Top of Dataset

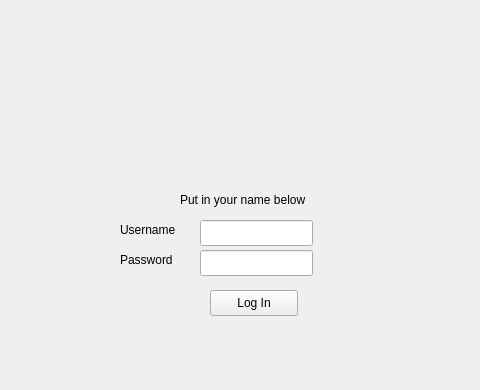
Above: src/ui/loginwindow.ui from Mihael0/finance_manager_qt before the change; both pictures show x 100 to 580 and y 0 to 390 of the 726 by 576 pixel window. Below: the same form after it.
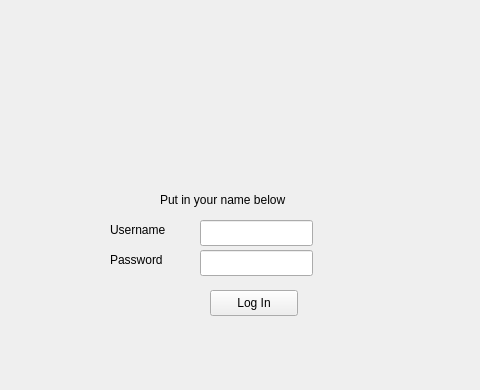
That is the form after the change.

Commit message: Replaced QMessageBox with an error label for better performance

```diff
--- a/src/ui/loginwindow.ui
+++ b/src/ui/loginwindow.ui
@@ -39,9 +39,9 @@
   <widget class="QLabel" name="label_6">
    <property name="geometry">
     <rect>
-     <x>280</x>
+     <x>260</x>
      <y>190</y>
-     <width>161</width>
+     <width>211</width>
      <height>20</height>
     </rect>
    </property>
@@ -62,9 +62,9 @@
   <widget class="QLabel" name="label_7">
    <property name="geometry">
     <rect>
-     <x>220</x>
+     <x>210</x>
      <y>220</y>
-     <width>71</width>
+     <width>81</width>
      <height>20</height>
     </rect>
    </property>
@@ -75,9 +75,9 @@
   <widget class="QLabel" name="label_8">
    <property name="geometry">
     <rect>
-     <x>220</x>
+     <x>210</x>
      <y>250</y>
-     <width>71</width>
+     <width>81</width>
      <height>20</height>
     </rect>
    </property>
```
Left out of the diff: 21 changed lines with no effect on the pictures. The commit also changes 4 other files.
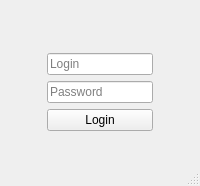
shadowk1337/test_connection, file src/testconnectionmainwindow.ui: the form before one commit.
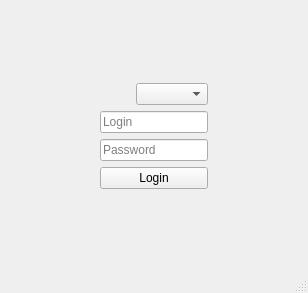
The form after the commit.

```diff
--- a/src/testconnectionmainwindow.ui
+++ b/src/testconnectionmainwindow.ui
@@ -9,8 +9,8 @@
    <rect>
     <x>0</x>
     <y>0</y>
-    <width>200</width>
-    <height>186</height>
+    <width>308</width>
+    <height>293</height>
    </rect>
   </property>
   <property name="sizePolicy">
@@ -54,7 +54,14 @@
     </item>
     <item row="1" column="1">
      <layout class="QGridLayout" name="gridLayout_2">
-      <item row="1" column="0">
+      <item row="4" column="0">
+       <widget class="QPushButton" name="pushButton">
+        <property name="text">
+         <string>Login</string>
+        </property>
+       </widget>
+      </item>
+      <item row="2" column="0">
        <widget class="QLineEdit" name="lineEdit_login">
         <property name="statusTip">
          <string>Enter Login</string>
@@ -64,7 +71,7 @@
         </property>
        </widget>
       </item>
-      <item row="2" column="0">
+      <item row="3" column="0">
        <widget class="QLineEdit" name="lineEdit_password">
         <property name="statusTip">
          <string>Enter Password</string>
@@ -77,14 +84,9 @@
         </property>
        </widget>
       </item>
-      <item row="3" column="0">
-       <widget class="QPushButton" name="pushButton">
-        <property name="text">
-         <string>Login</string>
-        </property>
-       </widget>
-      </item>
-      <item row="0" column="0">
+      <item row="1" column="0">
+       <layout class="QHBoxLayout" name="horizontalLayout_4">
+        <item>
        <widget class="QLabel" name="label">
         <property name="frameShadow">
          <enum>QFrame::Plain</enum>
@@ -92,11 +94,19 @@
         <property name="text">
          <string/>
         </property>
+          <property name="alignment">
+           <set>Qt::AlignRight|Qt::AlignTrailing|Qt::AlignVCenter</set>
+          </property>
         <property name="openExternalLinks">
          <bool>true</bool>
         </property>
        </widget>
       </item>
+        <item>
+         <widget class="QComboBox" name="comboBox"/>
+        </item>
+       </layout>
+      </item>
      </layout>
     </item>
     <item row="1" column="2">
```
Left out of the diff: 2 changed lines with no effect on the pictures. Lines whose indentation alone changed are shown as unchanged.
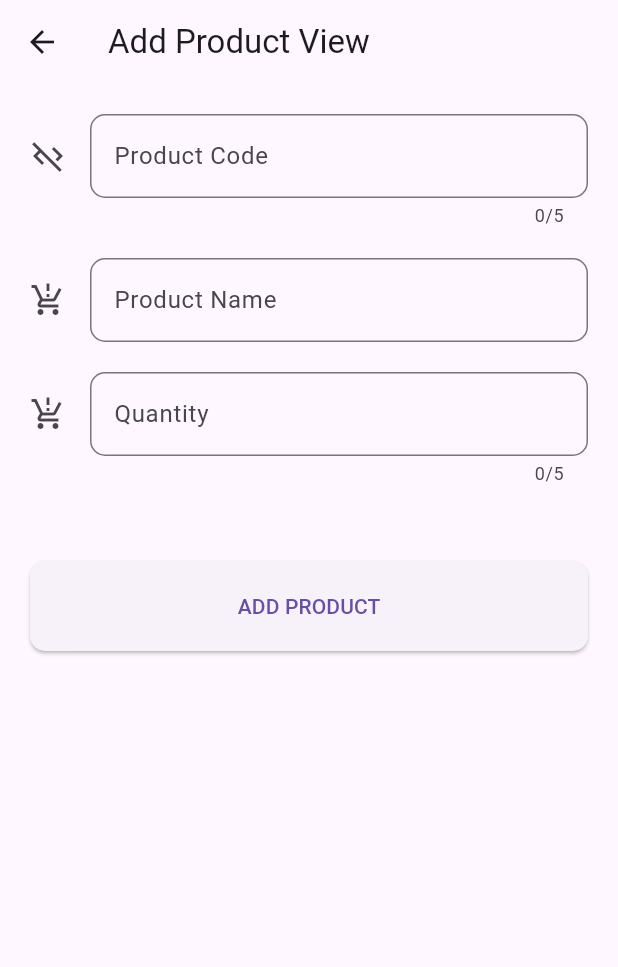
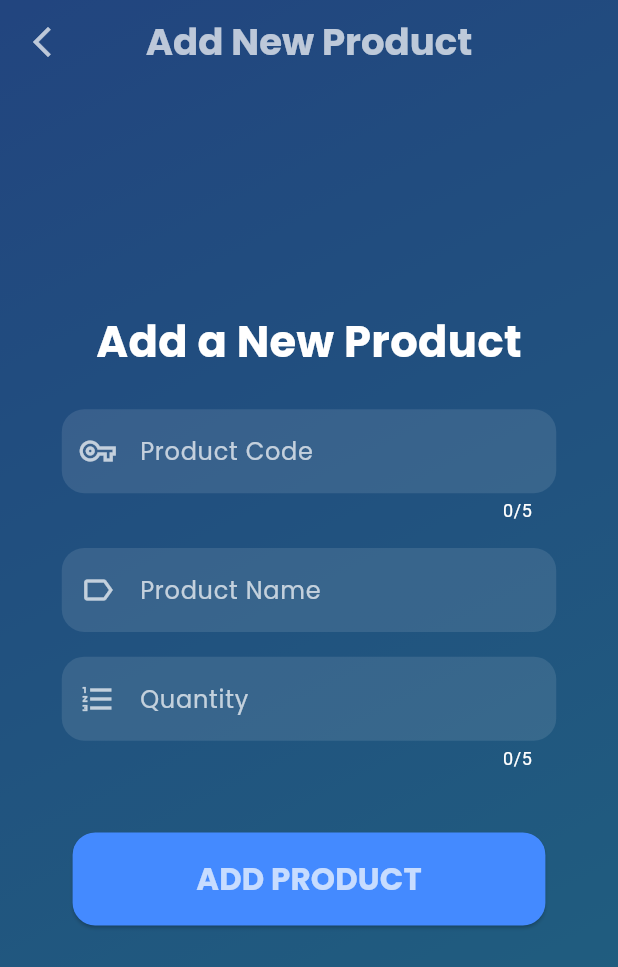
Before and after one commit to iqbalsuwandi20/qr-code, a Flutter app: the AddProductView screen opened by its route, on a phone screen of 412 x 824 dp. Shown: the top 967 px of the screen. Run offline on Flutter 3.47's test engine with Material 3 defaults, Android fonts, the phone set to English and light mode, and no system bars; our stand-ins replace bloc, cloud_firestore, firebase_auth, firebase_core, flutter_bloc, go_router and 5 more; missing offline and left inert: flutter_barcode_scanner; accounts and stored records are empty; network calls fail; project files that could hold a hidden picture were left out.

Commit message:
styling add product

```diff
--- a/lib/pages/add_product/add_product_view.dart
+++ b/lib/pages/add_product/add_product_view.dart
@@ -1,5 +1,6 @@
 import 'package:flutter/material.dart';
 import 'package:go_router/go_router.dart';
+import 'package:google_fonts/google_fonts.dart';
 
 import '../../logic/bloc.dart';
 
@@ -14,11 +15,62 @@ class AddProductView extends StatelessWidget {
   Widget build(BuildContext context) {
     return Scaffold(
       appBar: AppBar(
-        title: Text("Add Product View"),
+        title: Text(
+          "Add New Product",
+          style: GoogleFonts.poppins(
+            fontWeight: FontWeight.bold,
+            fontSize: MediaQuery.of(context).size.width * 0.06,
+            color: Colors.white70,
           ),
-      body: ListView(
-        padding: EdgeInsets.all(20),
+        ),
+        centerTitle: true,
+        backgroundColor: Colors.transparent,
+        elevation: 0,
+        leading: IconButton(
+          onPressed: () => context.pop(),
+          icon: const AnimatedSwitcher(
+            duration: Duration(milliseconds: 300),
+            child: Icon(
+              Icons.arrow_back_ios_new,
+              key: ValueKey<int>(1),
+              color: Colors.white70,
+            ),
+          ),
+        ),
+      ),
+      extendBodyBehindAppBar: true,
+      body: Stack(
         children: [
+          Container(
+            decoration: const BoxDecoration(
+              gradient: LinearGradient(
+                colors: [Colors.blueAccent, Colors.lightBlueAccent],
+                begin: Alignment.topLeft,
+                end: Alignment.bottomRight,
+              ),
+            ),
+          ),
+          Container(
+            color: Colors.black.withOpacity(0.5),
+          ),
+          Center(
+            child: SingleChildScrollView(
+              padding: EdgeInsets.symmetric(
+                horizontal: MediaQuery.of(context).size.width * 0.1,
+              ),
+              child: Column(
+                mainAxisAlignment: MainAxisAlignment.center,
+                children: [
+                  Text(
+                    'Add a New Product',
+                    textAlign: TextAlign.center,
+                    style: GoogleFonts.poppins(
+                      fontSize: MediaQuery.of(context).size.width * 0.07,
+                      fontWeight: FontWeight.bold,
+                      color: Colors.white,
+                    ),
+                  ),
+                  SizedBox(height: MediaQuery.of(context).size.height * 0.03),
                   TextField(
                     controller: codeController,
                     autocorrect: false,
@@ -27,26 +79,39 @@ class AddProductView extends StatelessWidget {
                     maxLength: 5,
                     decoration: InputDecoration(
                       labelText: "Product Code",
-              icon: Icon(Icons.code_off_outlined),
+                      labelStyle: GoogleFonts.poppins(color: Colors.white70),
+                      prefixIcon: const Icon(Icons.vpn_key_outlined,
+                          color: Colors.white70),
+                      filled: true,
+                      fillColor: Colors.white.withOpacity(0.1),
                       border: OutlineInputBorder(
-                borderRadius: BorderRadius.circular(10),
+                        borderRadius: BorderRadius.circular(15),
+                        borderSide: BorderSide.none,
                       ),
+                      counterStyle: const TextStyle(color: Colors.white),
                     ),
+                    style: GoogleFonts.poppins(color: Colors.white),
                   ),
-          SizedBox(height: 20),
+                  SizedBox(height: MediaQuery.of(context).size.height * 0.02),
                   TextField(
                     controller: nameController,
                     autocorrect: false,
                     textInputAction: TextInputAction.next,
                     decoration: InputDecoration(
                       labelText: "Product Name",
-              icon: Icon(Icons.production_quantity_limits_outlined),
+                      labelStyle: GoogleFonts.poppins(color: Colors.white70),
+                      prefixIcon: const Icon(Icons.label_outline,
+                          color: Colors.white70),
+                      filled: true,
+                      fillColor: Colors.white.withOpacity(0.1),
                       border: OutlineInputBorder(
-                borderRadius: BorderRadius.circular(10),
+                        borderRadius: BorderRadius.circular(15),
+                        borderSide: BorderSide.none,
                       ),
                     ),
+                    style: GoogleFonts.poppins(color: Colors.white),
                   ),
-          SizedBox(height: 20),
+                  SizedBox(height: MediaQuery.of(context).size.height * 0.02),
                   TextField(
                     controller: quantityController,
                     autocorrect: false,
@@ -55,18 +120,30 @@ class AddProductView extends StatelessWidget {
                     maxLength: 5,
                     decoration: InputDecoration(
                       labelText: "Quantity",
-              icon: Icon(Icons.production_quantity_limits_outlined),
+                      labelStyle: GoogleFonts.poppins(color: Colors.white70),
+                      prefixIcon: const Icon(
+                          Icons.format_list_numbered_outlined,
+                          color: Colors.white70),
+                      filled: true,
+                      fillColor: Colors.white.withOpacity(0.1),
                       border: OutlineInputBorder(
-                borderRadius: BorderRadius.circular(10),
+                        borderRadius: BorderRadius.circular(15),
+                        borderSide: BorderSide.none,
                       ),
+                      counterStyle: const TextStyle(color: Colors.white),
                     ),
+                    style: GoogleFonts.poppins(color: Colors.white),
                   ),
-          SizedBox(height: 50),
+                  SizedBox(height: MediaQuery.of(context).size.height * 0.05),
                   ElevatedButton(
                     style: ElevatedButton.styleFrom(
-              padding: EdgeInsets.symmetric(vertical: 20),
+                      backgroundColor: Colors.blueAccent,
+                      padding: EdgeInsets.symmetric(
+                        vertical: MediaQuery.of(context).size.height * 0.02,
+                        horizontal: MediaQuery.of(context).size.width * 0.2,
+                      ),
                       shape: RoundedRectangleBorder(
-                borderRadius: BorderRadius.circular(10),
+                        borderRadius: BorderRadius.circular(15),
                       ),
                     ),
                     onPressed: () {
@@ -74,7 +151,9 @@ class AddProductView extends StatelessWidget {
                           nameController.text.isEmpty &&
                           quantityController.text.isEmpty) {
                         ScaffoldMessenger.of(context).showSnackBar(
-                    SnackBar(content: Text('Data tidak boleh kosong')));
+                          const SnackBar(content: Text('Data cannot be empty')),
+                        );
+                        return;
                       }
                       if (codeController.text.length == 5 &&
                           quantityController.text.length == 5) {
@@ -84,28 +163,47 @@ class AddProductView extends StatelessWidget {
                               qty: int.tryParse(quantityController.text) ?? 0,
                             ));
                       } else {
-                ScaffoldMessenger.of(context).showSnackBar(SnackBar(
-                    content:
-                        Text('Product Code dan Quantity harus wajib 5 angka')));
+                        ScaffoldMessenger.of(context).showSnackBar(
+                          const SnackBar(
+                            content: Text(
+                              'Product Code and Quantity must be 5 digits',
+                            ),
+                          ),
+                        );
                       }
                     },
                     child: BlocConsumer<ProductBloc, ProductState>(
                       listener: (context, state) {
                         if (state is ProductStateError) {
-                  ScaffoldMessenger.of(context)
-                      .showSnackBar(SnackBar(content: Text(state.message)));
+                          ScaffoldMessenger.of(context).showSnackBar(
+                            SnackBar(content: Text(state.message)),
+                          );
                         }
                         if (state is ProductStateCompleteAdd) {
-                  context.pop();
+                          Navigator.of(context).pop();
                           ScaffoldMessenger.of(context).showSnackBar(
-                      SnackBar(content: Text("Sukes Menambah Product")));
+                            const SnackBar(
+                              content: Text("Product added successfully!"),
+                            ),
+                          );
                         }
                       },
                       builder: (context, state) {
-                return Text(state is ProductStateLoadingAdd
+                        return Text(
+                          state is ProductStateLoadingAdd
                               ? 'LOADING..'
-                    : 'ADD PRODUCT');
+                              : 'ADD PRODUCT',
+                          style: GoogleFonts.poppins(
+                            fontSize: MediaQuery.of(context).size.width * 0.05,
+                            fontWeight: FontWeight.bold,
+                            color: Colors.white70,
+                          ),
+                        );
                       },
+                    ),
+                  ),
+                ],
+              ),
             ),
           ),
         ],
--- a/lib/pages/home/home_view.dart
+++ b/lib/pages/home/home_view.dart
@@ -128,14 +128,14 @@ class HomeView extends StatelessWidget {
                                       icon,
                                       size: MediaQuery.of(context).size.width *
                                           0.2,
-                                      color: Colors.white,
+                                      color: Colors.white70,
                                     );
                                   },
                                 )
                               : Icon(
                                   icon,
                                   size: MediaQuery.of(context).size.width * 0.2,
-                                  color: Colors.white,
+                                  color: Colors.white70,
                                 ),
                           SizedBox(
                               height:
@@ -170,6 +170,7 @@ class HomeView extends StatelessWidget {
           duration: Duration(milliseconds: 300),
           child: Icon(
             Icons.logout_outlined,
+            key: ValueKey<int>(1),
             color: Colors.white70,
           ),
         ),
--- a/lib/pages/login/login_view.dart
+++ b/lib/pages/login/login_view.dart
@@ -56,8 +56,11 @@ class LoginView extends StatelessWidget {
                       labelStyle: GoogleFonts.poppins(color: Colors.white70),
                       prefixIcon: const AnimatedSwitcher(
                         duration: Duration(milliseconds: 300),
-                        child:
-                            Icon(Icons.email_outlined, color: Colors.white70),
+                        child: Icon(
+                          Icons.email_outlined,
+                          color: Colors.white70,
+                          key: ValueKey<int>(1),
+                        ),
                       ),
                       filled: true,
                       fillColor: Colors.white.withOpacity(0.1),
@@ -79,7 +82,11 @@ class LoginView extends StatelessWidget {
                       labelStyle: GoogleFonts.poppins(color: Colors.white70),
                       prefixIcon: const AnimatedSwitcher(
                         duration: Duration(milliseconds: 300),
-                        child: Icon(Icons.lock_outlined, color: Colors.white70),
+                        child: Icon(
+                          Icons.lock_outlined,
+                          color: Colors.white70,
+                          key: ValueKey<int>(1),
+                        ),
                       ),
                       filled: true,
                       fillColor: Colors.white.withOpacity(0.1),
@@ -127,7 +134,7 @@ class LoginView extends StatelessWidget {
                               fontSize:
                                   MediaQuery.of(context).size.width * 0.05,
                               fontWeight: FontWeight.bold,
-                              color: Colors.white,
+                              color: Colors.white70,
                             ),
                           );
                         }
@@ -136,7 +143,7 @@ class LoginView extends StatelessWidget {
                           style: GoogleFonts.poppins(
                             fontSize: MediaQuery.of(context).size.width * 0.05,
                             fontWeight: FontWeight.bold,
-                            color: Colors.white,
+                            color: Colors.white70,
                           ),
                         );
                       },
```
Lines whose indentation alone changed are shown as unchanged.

Bottom of Dataset

**Action item:**
Return the lines containing "FontWeight", taking each one from the listing.

**Solution to the exercise:**
+            fontWeight: FontWeight.bold,
+                      fontWeight: FontWeight.bold,
+                            fontWeight: FontWeight.bold,
                               fontWeight: FontWeight.bold,
                             fontWeight: FontWeight.bold,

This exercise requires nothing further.